Actor William Shatner celebrates his 81st birthday today. He is best known for his role in the Star Trek television series and films, but has had a long and wildly varied career that... continues to... boldly go where no man has gone before, one might say.
Captain James T. Kirk was a constant presence in my home, growing up—my dad was a huge Trekkie. I think it's fair to guess that many Boing Boing readers also consider this character, and Shatner's broader body of work, a formative part of their lives as nerds.
I recently attended his one-man-show, "Shatner's World," in Hollywood. It was a hoot. You should catch it when it comes to your town. The fate of Star Trek: The Original Series was closely linked to that of the American space program in the late 1960s, and Shatner tells some wonderful anecdotes about the historic ties to NASA in his touring performance. My favorite? His visit to Kennedy Space Center to see the Apollo LEM up-close, and a funny prank the astronauts and engineers played on him. But I won't blog any spoilers, go see it yourself.
Also, his most recent book, Shatner Rules (2011), might help you make sense of the universe. To the extent that the universe really makes any sense, that is.
Happy birthday, Rocket Man.
Oh, this makes me so sad. Tony Alleyne, the trekkie, club DJ, and "house-modder" who redesigned his British flat to be a faithful replica of the Starship Enterprise? Looks like he may lose it in divorce proceedings. His ex owns the flat, and wants to sell it as "a conventional dwelling," according to tabloid reports.
I did a story about him for NPR way back in 2006 (MP3 Link). I remember him as one of the most cheerfully obsessed Star Trek fans I've ever met (and buddy, I've met a lot of Star Trek fans in my time).
British tabloid The Sun broke the bummer news a couple of days ago, and quoted Alleyne: "To say I'm gutted is an understatement. It is my life's work. I admit there were tears."
Alleyne estimates that redoing the project in a new apartment would cost more than USD $150K.
More from MSNBC, which also covered the tale of Alleyne's epic Trek home when it first made the internet rounds five years ago:

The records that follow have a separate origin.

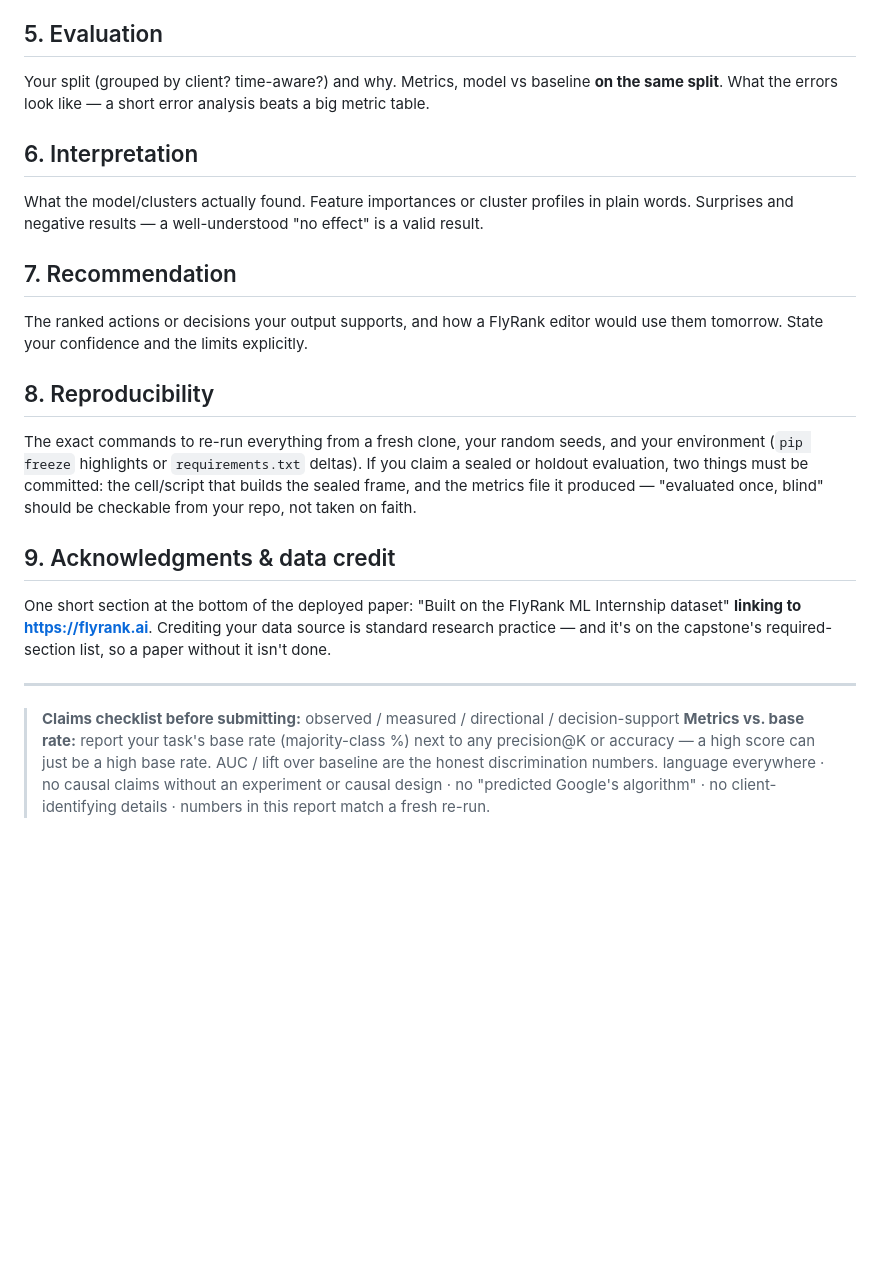
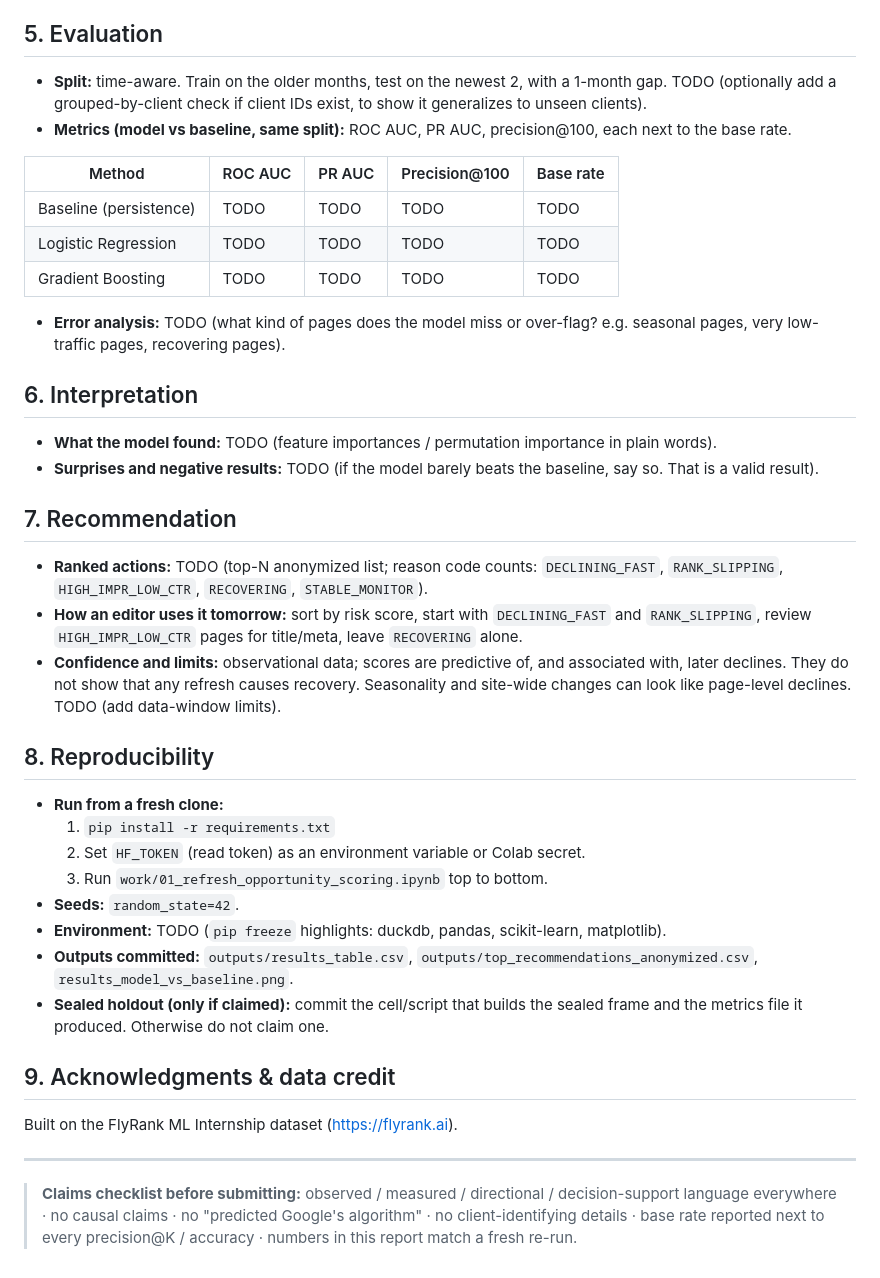
Before and after one commit to iqragulshaikh/Flyrank_internship_week1_task1, a Markdown page: work/capstone_report_template.md, the part around one of its changes. Rendered like a GitHub page; blank space fills up the shorter version.

```diff
--- a/work/capstone_report_template.md
+++ b/work/capstone_report_template.md
@@ -40,39 +52,43 @@ purpose). The target or proxy definition, in one sentence.
 
 ## 5. Evaluation
 
-Your split (grouped by client? time-aware?) and why. Metrics, model vs baseline **on the same
-split**. What the errors look like — a short error analysis beats a big metric table.
+- **Split:** time-aware. Train on the older months, test on the newest 2, with a 1-month gap. TODO (optionally add a grouped-by-client check if client IDs exist, to show it generalizes to unseen clients).
+- **Metrics (model vs baseline, same split):** ROC AUC, PR AUC, precision@100, each next to the base rate.
+
+| Method | ROC AUC | PR AUC | Precision@100 | Base rate |
+|---|---|---|---|---|
+| Baseline (persistence) | TODO | TODO | TODO | TODO |
+| Logistic Regression | TODO | TODO | TODO | TODO |
+| Gradient Boosting | TODO | TODO | TODO | TODO |
+
+- **Error analysis:** TODO (what kind of pages does the model miss or over-flag? e.g. seasonal pages, very low-traffic pages, recovering pages).
 
 ## 6. Interpretation
 
-What the model/clusters actually found. Feature importances or cluster profiles in plain
-words. Surprises and negative results — a well-understood "no effect" is a valid result.
+- **What the model found:** TODO (feature importances / permutation importance in plain words).
+- **Surprises and negative results:** TODO (if the model barely beats the baseline, say so. That is a valid result).
 
 ## 7. Recommendation
 
-The ranked actions or decisions your output supports, and how a FlyRank editor would use them
-tomorrow. State your confidence and the limits explicitly.
+- **Ranked actions:** TODO (top-N anonymized list; reason code counts: `DECLINING_FAST`, `RANK_SLIPPING`, `HIGH_IMPR_LOW_CTR`, `RECOVERING`, `STABLE_MONITOR`).
+- **How an editor uses it tomorrow:** sort by risk score, start with `DECLINING_FAST` and `RANK_SLIPPING`, review `HIGH_IMPR_LOW_CTR` pages for title/meta, leave `RECOVERING` alone.
+- **Confidence and limits:** observational data; scores are predictive of, and associated with, later declines. They do not show that any refresh causes recovery. Seasonality and site-wide changes can look like page-level declines. TODO (add data-window limits).
 
 ## 8. Reproducibility
 
-The exact commands to re-run everything from a fresh clone, your random seeds, and your
-environment (`pip freeze` highlights or `requirements.txt` deltas). If you claim a sealed or
-holdout evaluation, two things must be committed: the cell/script that builds the sealed
-frame, and the metrics file it produced — "evaluated once, blind" should be checkable from
-your repo, not taken on faith.
+- **Run from a fresh clone:**
+  1. `pip install -r requirements.txt`
+  2. Set `HF_TOKEN` (read token) as an environment variable or Colab secret.
+  3. Run `work/01_refresh_opportunity_scoring.ipynb` top to bottom.
+- **Seeds:** `random_state=42`.
+- **Environment:** TODO (`pip freeze` highlights: duckdb, pandas, scikit-learn, matplotlib).
+- **Outputs committed:** `outputs/results_table.csv`, `outputs/top_recommendations_anonymized.csv`, `results_model_vs_baseline.png`.
+- **Sealed holdout (only if claimed):** commit the cell/script that builds the sealed frame and the metrics file it produced. Otherwise do not claim one.
 
 ## 9. Acknowledgments & data credit
 
-One short section at the bottom of the deployed paper: "Built on the FlyRank ML Internship
-dataset" **linking to https://flyrank.ai**. Crediting your data source is standard research
-practice — and it's on the capstone's required-section list, so a paper without it isn't done.
+Built on the FlyRank ML Internship dataset ([https://flyrank.ai](https://flyrank.ai)).
 
 ---
 
-> **Claims checklist before submitting:** observed / measured / directional / decision-support
-> **Metrics vs. base rate:** report your task's base rate (majority-class %) next to any
-> precision@K or accuracy — a high score can just be a high base rate. AUC / lift over
-> baseline are the honest discrimination numbers.
-> language everywhere · no causal claims without an experiment or causal design · no
-> "predicted Google's algorithm" · no client-identifying details · numbers in this report
-> match a fresh re-run.
+> **Claims checklist before submitting:** observed / measured / directional / decision-support language everywhere · no causal claims · no "predicted Google's algorithm" · no client-identifying details · base rate reported next to every precision@K / accuracy · numbers in this report match a fresh re-run.
```
Also changed, not shown: other parts of work/capstone_report_template.md (+35 -23 lines).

When msnbc TV reported on the apartment back in 2006, Alleyne was about to file for bankruptcy over the money spent on renovations, and said he had hoped to start a business transforming homes for other "Star Trek" fans. Msnbc TV did another segment on Alleyne in 2007 when he was apparently also hoping to sell the tricked-out home, which includes a mock transporter.
"Most people thought I was barmy," Alleyne said at the time. "I mean, you could go spend the time down the pub or in a nightclub or whatever ... I decided to live in a spaceship." He says on his website, which bills him as a "24th century interior designer," that he became hooked on science fiction at age 11.
Croshame's just posted a pattern for making your own crocheted Spock ears, which are both logical and very toasty-warm.
Well, Christmas has come and gone and you’ve already gotten all the fancy stun guns and tricorders and communicators your heart could desire, so why not try out some of that fabulous Star Trek fashion sense with my pattern for crocheted Spock Ears?
I dote on pajamas and bathrobes (first thing I do when I get on an overnight flight is change into a pair of freshly ironed jammies for a good night's sleep -- I call it the "Most comfortable man in the sky project"), and boy, do ThinkGeek's Star Trek robes pluck at my heartstrings. They've got the breast insignia, as well as the piping at the cuffs. A swankier way to lounge, available in yellow, blue, and red, and men's and women's cuts.
(via Red Ferret)
Love this Ian Leino Red Shirt t-shirt design, whose Star Trek insignia bears a frank and unmistakable icon depicting the fate of all redshirts in the landing party.
(via Making Light)
Space Trek is a collection of oblique shots from a certain television series, illustrating "the quiet despair of the Starship Enterprise."